--- Records supplied Enclosed Below ---

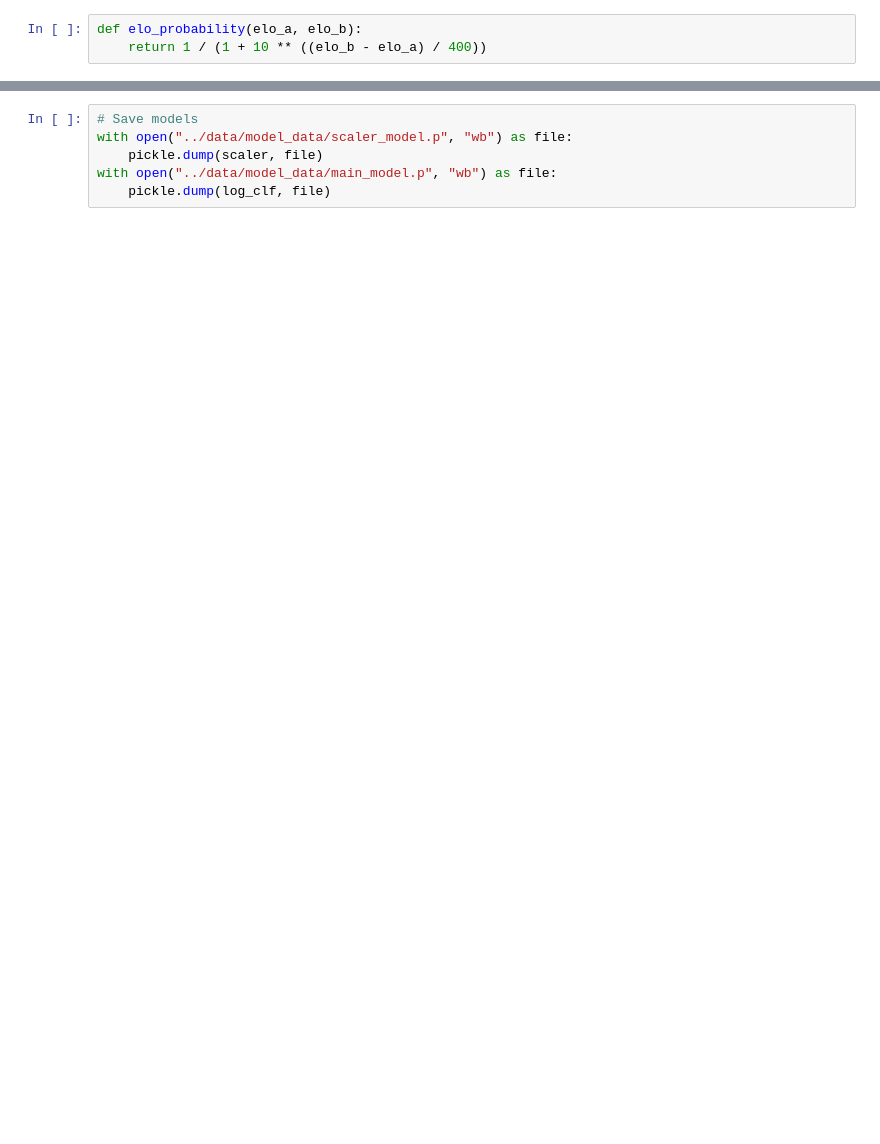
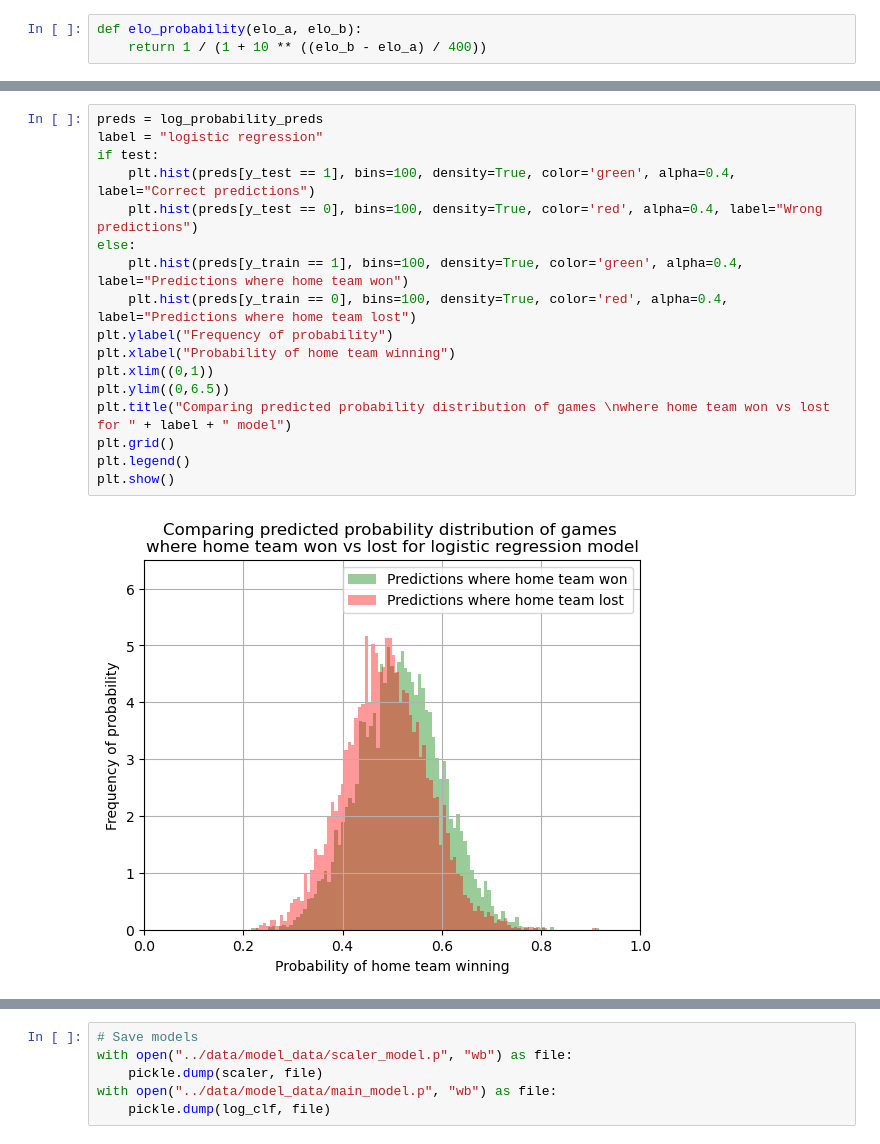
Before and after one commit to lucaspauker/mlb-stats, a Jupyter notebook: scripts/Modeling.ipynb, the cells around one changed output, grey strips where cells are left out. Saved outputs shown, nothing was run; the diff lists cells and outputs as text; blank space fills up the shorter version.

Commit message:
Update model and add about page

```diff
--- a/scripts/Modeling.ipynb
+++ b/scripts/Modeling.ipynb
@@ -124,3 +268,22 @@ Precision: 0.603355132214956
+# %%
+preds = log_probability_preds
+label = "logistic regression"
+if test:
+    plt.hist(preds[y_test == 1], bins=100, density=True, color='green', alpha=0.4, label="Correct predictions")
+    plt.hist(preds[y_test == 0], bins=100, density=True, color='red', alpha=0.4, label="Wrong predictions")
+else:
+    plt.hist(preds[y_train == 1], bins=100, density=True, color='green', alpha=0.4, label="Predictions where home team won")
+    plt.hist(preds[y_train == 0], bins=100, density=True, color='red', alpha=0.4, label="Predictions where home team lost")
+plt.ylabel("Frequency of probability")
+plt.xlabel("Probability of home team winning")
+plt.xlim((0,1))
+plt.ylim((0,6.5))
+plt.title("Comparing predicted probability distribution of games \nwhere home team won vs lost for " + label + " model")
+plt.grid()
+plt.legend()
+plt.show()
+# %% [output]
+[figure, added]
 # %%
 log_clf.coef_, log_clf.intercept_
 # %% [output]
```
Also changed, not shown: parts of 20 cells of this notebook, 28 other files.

--- End of Enclosed Records supplied ---

Instructions to follow: Which of the lines above mention the word "scripts"? Pull those lines out.

Solution for this exercise:
Before and after one commit to lucaspauker/mlb-stats, a Jupyter notebook: scripts/Modeling.ipynb, the cells around one changed output, grey strips where cells are left out. Saved outputs shown, nothing was run; the diff lists cells and outputs as text; blank space fills up the shorter version.
--- a/scripts/Modeling.ipynb
+++ b/scripts/Modeling.ipynb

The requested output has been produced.